A study undertaken at Princeton University found that people make snap judgements based on their own background and experiences. In other words, they think “What I have experienced is …therefore that person must be like that, too.” For example, how many times have you watched a quiz programme and been angry at a contestant because they don’t know what seems like a simple answer? You are angry because to you the answer is obvious and therefore, in your experience, everyone should know it. You judge them based on your acquired knowledge. Understanding someone else’s experience or point of view is therefore important not just in making a judgement but also if you are in the position of being judged yourself. If you want, or need, to make a good impression, you will need to understand the cultural baggage or inheritance that the person or group that you are meeting brings with them.
TRUST LOOKS DIFFERENT IN DIFFERENT PLACES
I have been to many of the world’s more interesting places but because I have never experienced danger, or even a threat, I don’t feel in danger. However, one 14th July in the centre of Paris, riding the Metro at night I was mugged by a gaggle of multicultural youths and young men. This experience has left me more nervous of being in an underground train in the world’s most romantic city than I am walking on my own through what on the surface should be more dangerous cities and areas. Am I right to be nervous? Statistically, probably not. But my experience says otherwise and it is that that determines my behaviour and reactions rather than logic.
DON’T JUDGE A BOOK BY ITS COVER
It is by understanding your potential customers’ (or even those you have and want to keep) experiences that you will be able create a feeling of warmth and trust. And it is often this ‘soft’ skill that is the key to gaining their confidence thereby also gaining their trust and business. But we cannot assume that our experiences and our values are universal and are shared by everyone else. This is certainly not going to be the case. Despite the world getting smaller! This is learning how to read and interpret these cultural differences is a fundamental skill in today’s complex business environment.

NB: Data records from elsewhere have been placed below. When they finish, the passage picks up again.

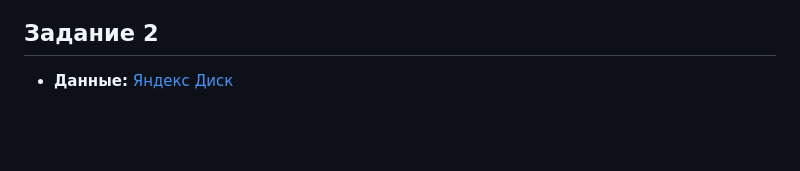
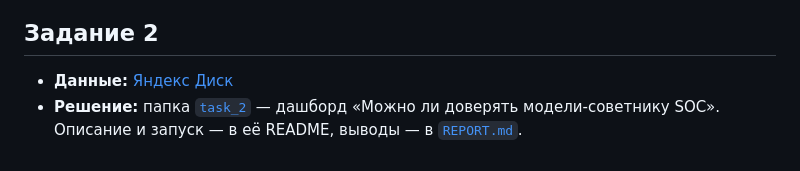
Before and after one commit to LidaKarpovich/intelligent-data-analysis-and-visualization, a Markdown page: README.md, the part around the change. GitHub-like rendering; blank space fills up the shorter version.

```diff
--- a/README.md
+++ b/README.md
@@ -10,3 +10,4 @@
 ## Задание 2
 
 - **Данные:** [Яндекс Диск](https://disk.yandex.ru/d/waiZmiOzun8EZA/3.6_Пр_Интеграция_ML)
+- **Решение:** папка [`task_2`](task_2) — дашборд «Можно ли доверять модели-советнику SOC». Описание и запуск — в её README, выводы — в [`REPORT.md`](task_2/REPORT.md).
```
Also changed, not shown: task_2/README.md (added, +75 -0 lines), task_2/REPORT.md (added, +84 -0 lines), task_2/docs/agreement.png (added), task_2/docs/errors.png (added), task_2/docs/misses.png (added), task_2/docs/results.png (added), task_2/docs/trust.png (added), 9 other files.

It is no surprise that Google had the abstract “Don’t DoEvil” as a company mission statement. But because this is both such a high standard to keep to and also such a moveable feast, (what does evil actually mean? Who is making the judgement? Who is to make the call as to where evil starts? Are all acts equally bad?) eventually the company quietly dropped the motto. Users of social media would berate Google and create virtual uproar whenever Google were perceived to go against this stated aim, (letting governments have access to data being one example). Social media platforms know almost no frontiers and whatever we might do in one culture that might have been almost totally hidden from view only 15 short years ago, can often surface unexpectedly and cause great harm, often far away from the point of origin, today.*
In business, as in life, trust is the glue that binds would-be disparate groups together: employees to employers, customers to companies, voters to parties. It is an ephemeral emotion that can take ages to grow and seconds to shatter. One only needs to read the press to see how far people’s trust in not just politicians, but also other professions that used to be respected, has fallen, and how the new order of the day is scepticism.

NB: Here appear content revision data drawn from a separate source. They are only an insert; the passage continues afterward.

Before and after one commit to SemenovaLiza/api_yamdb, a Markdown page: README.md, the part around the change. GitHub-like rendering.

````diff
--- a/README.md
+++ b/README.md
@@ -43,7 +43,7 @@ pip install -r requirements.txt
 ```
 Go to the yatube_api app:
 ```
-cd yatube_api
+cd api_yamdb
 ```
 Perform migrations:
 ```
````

A company today needs to recognise that snap judgements are being made and these judgements are faster, and often more long-lasting, than before. Even if the judgement might actually be wrong, that fact does not matter because our potential contact has gone and moved on to someone else. In this case, even if the customer is wrong, they are right and often you will not even know they have seen you!
But there are ways to help companies gain and keep this all important trust and feeling of warmth. Creating this sentiment in the hearts and minds of your target audience is often the difference between success and failure so it really does matter. With a high level of trust comes stronger reputation, more sustainable revenues, greater employee and customer retention and higher growth amongst other benefits. So it really cannot be ignored, or if it is, then it is at the peril of the company that is choosing ignorance.
WHAT TO DO
There are many ways that a company can gain trust and create warmth and most of the techniques will need to be adapted to the specific requirements. But here are a few ideas.
- Keep an honest communication line open
- Learn the cultural differences between you and your audience, and learn how to talk with them.
- Don’t make judgement calls until you know who you are dealing with
- Learn your cultural stand point so you can make a proper comparison between yourself and who you are talking with. If you don’t know who you really are you cannot make a comparison and therefore you will make mistakes.
- Don’t assume everyone shares the same values and cultural mores and references as you do. They don’t.
- You should be seen to be doing the right thing in the eyes of the people that matter – your customers
- Respect the choices made by the culture with whom you are interacting
- Be honest
- Play by the rules in whichever culture you find yourself, and don’t expect everyone to play by your rules. Imperialism is no longer in fashion.